Edit tracking data:
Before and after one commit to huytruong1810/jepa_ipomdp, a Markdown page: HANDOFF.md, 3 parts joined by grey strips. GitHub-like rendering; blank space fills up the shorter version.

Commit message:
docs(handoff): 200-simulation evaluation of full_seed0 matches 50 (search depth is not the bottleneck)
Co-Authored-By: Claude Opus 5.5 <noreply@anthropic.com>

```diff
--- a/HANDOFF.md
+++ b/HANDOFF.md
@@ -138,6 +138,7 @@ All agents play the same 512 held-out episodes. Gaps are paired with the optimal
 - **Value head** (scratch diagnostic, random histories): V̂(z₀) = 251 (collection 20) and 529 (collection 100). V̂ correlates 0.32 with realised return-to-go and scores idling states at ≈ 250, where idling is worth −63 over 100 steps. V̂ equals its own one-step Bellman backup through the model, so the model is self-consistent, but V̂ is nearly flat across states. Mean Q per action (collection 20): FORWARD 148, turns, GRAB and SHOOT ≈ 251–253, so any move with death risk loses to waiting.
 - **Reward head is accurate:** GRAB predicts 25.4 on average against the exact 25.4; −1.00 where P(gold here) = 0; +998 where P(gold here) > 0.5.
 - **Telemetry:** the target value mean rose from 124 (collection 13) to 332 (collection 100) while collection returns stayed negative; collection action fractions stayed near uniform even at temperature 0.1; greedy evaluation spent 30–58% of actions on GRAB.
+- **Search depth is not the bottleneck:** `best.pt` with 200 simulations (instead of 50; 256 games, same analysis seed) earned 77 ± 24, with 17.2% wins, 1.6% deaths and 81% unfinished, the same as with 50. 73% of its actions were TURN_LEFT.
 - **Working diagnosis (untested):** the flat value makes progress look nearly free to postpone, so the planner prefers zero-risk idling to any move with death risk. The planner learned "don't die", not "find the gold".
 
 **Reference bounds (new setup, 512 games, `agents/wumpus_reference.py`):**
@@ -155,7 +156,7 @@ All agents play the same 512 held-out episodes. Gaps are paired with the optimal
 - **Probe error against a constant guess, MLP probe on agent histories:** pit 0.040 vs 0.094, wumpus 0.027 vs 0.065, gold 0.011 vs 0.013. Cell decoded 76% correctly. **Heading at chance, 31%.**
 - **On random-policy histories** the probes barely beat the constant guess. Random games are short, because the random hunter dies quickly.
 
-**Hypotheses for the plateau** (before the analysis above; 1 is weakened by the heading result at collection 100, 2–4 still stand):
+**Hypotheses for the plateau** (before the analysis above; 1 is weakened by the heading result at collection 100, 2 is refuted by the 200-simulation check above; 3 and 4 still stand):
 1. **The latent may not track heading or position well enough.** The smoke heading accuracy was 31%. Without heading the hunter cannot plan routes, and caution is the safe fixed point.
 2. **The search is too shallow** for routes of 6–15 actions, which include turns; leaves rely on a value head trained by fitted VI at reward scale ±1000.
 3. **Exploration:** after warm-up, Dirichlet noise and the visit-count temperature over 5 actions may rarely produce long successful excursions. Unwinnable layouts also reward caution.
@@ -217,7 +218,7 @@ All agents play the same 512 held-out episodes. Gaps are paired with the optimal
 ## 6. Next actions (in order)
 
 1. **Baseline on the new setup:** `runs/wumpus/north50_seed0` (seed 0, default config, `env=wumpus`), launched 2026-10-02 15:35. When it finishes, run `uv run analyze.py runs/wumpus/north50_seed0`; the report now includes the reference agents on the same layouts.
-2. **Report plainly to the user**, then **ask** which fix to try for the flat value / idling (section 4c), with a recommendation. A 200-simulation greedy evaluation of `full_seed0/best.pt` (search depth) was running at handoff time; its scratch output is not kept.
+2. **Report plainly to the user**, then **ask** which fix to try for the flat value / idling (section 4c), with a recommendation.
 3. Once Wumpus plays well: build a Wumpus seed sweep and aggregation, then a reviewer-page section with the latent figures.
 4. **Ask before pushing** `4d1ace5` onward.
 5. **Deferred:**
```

Your objective →
Copy every line of the entries above in which "nearly" occurs.

Written response →
 - **Value head** (scratch diagnostic, random histories): V̂(z₀) = 251 (collection 20) and 529 (collection 100). V̂ correlates 0.32 with realised return-to-go and scores idling states at ≈ 250, where idling is worth −63 over 100 steps. V̂ equals its own one-step Bellman backup through the model, so the model is self-consistent, but V̂ is nearly flat across states. Mean Q per action (collection 20): FORWARD 148, turns, GRAB and SHOOT ≈ 251–253, so any move with death risk loses to waiting.
 - **Working diagnosis (untested):** the flat value makes progress look nearly free to postpone, so the planner prefers zero-risk idling to any move with death risk. The planner learned "don't die", not "find the gold".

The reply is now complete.